WHAT YOU ARE ASKED TO DO: Copy out the entries that follow exactly, leaving out the pictures.

※ ※ ※

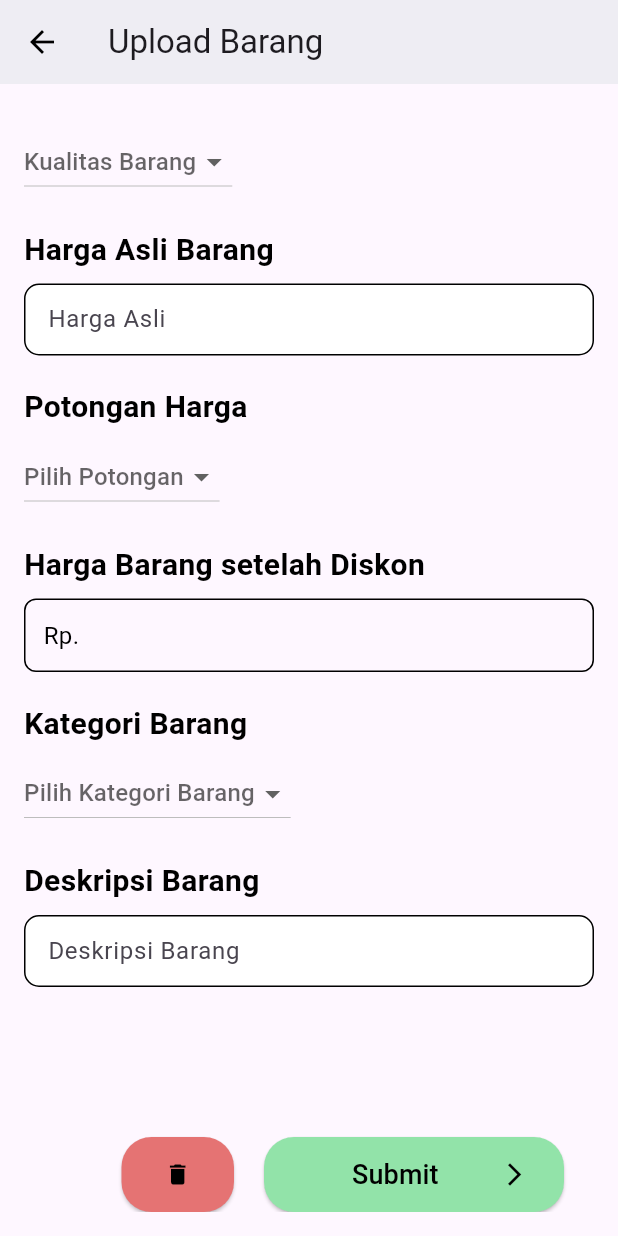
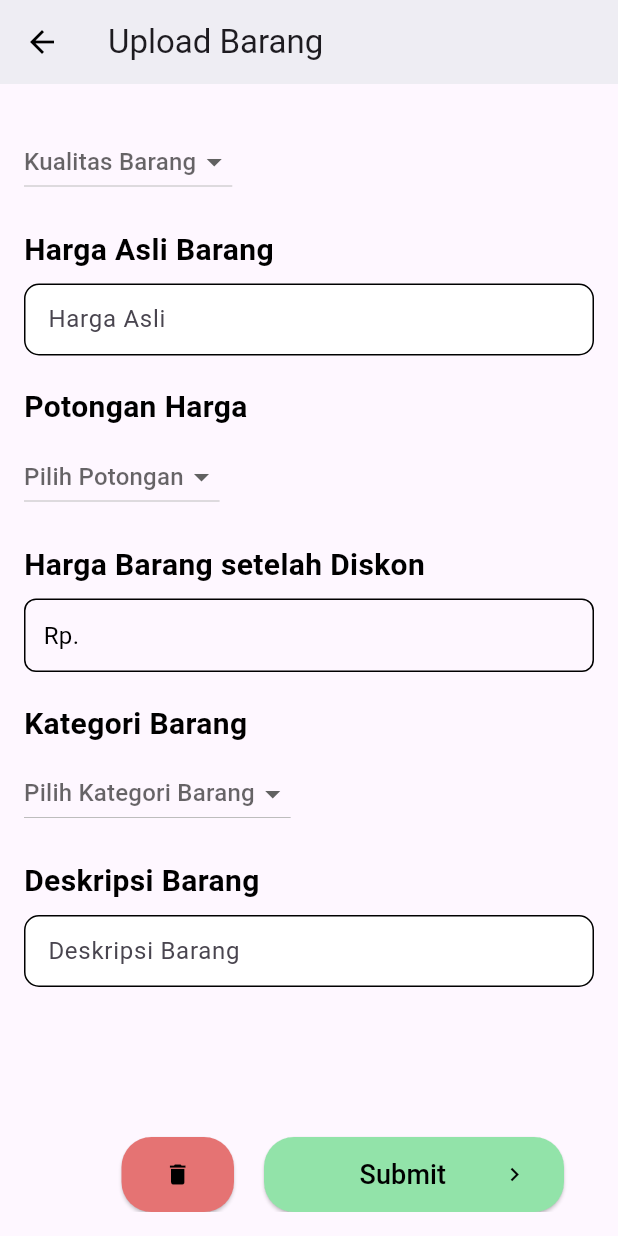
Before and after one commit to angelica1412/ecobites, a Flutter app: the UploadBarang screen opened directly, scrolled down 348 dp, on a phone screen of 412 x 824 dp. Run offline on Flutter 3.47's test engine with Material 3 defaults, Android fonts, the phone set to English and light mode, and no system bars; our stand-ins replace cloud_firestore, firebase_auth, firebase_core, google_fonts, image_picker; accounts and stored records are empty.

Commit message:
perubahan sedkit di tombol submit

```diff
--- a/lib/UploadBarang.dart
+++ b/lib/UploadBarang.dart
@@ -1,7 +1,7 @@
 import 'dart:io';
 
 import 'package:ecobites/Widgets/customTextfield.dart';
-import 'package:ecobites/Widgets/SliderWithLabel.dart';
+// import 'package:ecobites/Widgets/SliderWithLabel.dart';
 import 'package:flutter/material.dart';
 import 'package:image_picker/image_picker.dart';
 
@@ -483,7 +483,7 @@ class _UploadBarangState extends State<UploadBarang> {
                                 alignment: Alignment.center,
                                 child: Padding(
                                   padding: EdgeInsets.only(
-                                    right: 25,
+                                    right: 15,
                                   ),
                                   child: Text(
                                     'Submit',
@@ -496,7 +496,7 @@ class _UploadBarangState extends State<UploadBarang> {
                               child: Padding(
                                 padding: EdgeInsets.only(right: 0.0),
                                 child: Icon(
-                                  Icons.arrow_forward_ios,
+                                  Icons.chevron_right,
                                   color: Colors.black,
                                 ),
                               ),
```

※ ※ ※

TASK ANSWER:
Before and after one commit to angelica1412/ecobites, a Flutter app: the UploadBarang screen opened directly, scrolled down 348 dp, on a phone screen of 412 x 824 dp. Run offline on Flutter 3.47's test engine with Material 3 defaults, Android fonts, the phone set to English and light mode, and no system bars; our stand-ins replace cloud_firestore, firebase_auth, firebase_core, google_fonts, image_picker; accounts and stored records are empty.

Commit message:
perubahan sedkit di tombol submit

```diff
--- a/lib/UploadBarang.dart
+++ b/lib/UploadBarang.dart
@@ -1,7 +1,7 @@
 import 'dart:io';
 
 import 'package:ecobites/Widgets/customTextfield.dart';
-import 'package:ecobites/Widgets/SliderWithLabel.dart';
+// import 'package:ecobites/Widgets/SliderWithLabel.dart';
 import 'package:flutter/material.dart';
 import 'package:image_picker/image_picker.dart';
 
@@ -483,7 +483,7 @@ class _UploadBarangState extends State<UploadBarang> {
                                 alignment: Alignment.center,
                                 child: Padding(
                                   padding: EdgeInsets.only(
-                                    right: 25,
+                                    right: 15,
                                   ),
                                   child: Text(
                                     'Submit',
@@ -496,7 +496,7 @@ class _UploadBarangState extends State<UploadBarang> {
                               child: Padding(
                                 padding: EdgeInsets.only(right: 0.0),
                                 child: Icon(
-                                  Icons.arrow_forward_ios,
+                                  Icons.chevron_right,
                                   color: Colors.black,
                                 ),
                               ),
```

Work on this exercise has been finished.